The epochal shift toward neoliberalism-a web of related policies that, broadly speaking, reduced the footprint of government in society and reassigned economic power to private market forces-that began in the United States and Great Britain in the late 1970s fundamentally changed the world. Today,
the word “neoliberal” is often used to condemn a broad swath of policies, from prizing free market principles over people to advancing privatization programs in developing nations around the world.
To be sure, neoliberalism has contributed to a number of alarming trends, not least of which has been a massive growth in income inequality. Yet as the eminent historian Gary Gerstle argues in The Rise and Fall of the Neoliberal Order, these indictments fail to reckon with the full contours of what

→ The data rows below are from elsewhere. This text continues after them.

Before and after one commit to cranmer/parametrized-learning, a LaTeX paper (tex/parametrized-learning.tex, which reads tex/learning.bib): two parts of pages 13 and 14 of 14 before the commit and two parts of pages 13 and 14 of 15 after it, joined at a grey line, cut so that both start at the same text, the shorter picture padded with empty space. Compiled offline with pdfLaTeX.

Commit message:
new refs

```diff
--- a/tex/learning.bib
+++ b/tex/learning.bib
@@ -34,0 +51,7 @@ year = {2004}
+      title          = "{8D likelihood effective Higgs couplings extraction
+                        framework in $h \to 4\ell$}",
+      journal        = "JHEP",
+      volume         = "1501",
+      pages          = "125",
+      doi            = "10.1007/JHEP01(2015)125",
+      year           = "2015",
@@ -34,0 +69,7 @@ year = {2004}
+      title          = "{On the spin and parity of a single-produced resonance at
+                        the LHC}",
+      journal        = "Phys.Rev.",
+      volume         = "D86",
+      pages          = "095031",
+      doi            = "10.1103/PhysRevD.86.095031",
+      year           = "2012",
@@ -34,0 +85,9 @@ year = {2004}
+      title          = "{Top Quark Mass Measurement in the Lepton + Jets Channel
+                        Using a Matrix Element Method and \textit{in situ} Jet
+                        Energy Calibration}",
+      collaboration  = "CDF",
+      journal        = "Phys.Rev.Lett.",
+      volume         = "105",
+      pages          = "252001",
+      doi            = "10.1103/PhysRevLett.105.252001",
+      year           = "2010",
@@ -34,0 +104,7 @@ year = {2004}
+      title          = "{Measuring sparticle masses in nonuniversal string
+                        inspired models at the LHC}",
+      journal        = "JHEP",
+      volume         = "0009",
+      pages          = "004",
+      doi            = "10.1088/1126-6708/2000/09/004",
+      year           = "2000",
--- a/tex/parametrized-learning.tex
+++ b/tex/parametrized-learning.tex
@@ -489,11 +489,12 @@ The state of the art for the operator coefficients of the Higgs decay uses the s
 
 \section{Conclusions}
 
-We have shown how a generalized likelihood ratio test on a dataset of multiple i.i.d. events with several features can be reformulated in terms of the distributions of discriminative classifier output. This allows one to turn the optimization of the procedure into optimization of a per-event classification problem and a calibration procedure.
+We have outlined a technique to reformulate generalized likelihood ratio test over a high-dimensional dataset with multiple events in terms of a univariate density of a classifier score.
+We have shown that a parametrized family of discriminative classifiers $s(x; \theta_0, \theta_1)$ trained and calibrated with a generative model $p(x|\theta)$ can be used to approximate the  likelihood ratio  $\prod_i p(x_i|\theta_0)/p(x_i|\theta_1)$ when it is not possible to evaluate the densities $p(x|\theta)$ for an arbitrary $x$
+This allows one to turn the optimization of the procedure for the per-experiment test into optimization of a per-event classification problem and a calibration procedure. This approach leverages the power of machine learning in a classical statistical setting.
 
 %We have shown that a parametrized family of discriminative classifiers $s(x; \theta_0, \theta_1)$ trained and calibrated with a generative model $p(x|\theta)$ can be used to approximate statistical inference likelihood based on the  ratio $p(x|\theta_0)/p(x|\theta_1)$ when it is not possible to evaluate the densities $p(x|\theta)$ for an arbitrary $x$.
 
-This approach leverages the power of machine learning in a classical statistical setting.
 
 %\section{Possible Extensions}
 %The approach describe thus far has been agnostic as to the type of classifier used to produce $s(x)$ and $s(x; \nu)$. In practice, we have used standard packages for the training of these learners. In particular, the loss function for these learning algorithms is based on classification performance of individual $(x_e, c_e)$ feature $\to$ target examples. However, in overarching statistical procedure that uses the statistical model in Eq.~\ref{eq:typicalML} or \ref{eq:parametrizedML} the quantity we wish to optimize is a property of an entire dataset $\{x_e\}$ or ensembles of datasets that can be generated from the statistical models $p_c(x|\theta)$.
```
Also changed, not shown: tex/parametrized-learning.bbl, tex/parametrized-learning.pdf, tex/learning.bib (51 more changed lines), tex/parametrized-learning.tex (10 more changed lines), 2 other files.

neoliberalism was and why its worldview had such persuasive hold on both the right and the left for three decades. As he shows, the neoliberal order that emerged in America in the 1970s fused ideas of deregulation with personal freedoms, open borders with cosmopolitanism, and globalization with the
promise of increased prosperity for all. Along with tracing how this worldview emerged in America and grew to dominate the world, Gerstle explores the previously unrecognized extent to which its triumph was facilitated by the collapse of the Soviet Union and its communist allies. He is also the
first to chart the story of the neoliberal order’s fall, originating in the failed reconstruction of Iraq and Great Recession of the Bush years and culminating in the rise of Trump and a reinvigorated Bernie Sanders-led American left in the 2010s.
An indispensable and sweeping re-interpretation of the last fifty years, this book illuminates how the ideology of neoliberalism became so infused in the daily life of an era, while probing what remains of that ideology and its political programs as America enters an uncertain future.